! the White House, but I intand to BO
far as possible."
j Ills idea is that the Executive of a
state or a nation should have no
i "locked doors" conferences or trans
act any business In his private office
that the public could not actually see
if they cared t0...
"When 1 first took my office as
Governor," he said, "I was surprised
at the number of people who wnnted
to talk to me behind the back of their
handß and in whispers."
The Governor has never been in the
Executive office in Washington, but
one of the correspondents drew for
him a diagram of Its interior, indicat
ing that there were two doors to the
left of the entrance which if left open
would carry out the idea of giving
the public a view of who is talking to'
the President in his office. The future
President will depend upon the Secret
Service men, of course, to keep out
cranks and will have a system of ap
pointments, but the custom as ob
served in Trenton has been that be
tween appointments the Governor is
"in to everybody."
Schrank Enters Plea of Guilty.
Milwaukee, WIB. John Schratik
pleaded guilty of attempting to mur
der Theodore Roosevelt and tn his
plea he Bought to distinguish be
tween an assault on Roosevelt as a
"menace," and an attack on Roosevelt
as a citizen. Municipal Judge Backus
announced upon reading a petition of
District Attorney Zabel that he would
later name a commission to examine
Schrank's mental condition.
Spanish Premier Assassinated.
Madrid.—The assassination of Pre
mier Canalejas took place In the
Puerta del Sol, in front of a bookstall
near the entry of the Ministry of the

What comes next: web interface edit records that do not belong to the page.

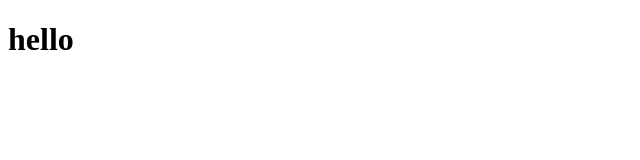
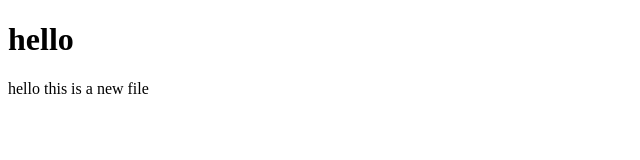
Before and after one commit to VASHELKE/project_dir, a plain HTML site: page index.html in a window 1280 px wide. Shown: the whole page, without its empty margins (0-640 px from the left). Drawn offline with Linux system fonts and the light colour scheme.

Commit message:
after using "my-add" index.html commited

```diff
--- a/index.html
+++ b/index.html
@@ -8,5 +8,6 @@
 </head>
 <body>
     <h1>hello</h1>
+    <p>hello this is a new file</p>
 </body>
 </html>
```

Interior. Martin fired four shots at
close range and three of the bullets
struck the premier who fell on the
sidewalk and died immediately. Some
bystanders seized the assassin and

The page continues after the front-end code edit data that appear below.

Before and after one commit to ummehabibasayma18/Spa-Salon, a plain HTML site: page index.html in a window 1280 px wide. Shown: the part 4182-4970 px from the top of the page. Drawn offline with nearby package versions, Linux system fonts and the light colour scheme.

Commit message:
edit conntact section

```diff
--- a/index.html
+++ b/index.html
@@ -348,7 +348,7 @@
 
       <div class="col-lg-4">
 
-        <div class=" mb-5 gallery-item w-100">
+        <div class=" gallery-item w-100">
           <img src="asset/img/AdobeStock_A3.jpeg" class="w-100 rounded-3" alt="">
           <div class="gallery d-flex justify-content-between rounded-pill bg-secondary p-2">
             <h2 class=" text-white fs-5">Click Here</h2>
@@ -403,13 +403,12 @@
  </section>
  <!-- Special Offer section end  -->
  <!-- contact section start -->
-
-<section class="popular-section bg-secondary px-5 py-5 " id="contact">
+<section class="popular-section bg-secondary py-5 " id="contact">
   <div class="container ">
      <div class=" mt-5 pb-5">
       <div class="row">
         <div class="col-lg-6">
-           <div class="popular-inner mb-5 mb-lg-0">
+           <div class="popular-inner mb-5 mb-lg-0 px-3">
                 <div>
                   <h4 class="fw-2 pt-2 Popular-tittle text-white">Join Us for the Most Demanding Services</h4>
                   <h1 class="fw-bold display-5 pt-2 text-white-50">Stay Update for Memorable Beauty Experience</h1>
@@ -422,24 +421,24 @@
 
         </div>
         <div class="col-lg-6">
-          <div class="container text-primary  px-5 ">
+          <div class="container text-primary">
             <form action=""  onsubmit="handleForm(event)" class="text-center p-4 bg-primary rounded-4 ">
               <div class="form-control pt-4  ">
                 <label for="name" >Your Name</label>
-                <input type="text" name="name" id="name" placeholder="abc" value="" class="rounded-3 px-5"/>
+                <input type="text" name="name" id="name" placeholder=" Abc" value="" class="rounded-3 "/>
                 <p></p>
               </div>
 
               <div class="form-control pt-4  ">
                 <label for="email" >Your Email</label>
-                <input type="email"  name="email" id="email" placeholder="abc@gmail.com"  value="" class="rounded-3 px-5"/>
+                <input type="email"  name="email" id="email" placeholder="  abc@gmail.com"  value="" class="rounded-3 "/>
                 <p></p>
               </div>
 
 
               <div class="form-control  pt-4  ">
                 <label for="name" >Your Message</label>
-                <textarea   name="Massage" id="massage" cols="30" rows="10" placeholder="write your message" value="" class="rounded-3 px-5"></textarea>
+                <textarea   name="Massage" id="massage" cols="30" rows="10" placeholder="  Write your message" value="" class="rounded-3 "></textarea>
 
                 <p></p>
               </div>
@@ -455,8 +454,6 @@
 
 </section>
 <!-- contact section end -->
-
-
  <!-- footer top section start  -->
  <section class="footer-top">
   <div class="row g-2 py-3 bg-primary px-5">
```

handed him over to the police.
Six Killed In Powder Explosion,
Gary, Ind. —Six workmen were kill
ed by an explosion of two thousand
pounds of dynamite in one of the pack

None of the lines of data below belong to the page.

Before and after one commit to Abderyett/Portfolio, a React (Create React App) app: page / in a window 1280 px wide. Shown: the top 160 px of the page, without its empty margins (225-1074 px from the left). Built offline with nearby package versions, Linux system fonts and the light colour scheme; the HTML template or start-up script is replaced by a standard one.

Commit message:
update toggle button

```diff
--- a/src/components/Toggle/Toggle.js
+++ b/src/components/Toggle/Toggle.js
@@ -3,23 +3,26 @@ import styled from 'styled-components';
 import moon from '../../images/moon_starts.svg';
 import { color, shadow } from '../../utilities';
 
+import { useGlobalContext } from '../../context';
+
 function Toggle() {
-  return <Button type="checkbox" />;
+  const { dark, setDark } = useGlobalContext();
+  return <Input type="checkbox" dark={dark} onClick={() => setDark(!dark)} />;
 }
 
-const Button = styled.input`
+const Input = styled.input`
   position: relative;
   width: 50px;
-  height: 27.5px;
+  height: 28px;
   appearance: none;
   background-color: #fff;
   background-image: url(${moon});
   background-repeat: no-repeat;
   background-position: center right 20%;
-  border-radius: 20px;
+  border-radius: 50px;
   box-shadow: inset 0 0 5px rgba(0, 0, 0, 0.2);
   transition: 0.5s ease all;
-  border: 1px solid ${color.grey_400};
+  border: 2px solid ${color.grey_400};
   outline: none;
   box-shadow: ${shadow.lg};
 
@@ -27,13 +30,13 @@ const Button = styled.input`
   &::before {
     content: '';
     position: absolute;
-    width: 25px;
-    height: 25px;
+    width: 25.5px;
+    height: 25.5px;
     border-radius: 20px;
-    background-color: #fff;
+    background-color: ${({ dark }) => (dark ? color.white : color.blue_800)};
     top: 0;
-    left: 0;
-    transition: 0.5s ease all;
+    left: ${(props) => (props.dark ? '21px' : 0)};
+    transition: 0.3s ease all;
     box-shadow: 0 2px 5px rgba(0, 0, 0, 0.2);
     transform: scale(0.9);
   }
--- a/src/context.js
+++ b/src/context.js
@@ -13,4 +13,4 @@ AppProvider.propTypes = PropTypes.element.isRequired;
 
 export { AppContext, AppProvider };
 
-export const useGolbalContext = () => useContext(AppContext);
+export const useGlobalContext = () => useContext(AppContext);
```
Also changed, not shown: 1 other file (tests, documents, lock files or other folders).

houses at the Aetna Powder Com
pany's plant here. The men who lost
their lives had arrived at the plant
for the day's work and were repairing
one of the packing machines when the
Ohio Approves Amendment.
Washington.-—Just a year late* the
State Department received the requir
ed legal notice of the approval by the
state of Ohio of. the proposed consti
tutional income tax amendment. Twc
afljrmatlve votes are yet required to
afford the three-fourths vot« prescrlb-
Ed by the Constitution to secure the
adoption of the amendment, with ten
states yet to be heard from.
Corn Clubs Show Record Yields.
Washington.—Reports to Director
Galloway of the bureau of plant in
dustry, indicate record yields in the
crops planted by the boys' corn clubs
throughout the country, especially in
the South. The primary intention is
to teach the boys on the farms the
possibilities of the land. The boys
producing the greatest yields at mod
erate e' ense win prizes offered by
state officials, county organisations
and private individuals. The Depart
ment of Agriculture advises as to the
method of organizing clubs. -
Turks Still Meet Heavy Defeat.
Sofia, Bulgaria.—The situation of
the Bulgarian troops. Investing Adrian
ople and on the Tchatalja line in front
of Constantinople ia the subject of
many rumors owing to the absence oi
any official dispatches from the front.
It is known that the Bulgarian troops
have opened their attack,on the Telia
talja forts but no details of the fight
ing have been received. The Bulgar
tan and Servian troops engaged In th«
■lege of Adrlanople are working in
. I -k, . ' ••-r * , t *s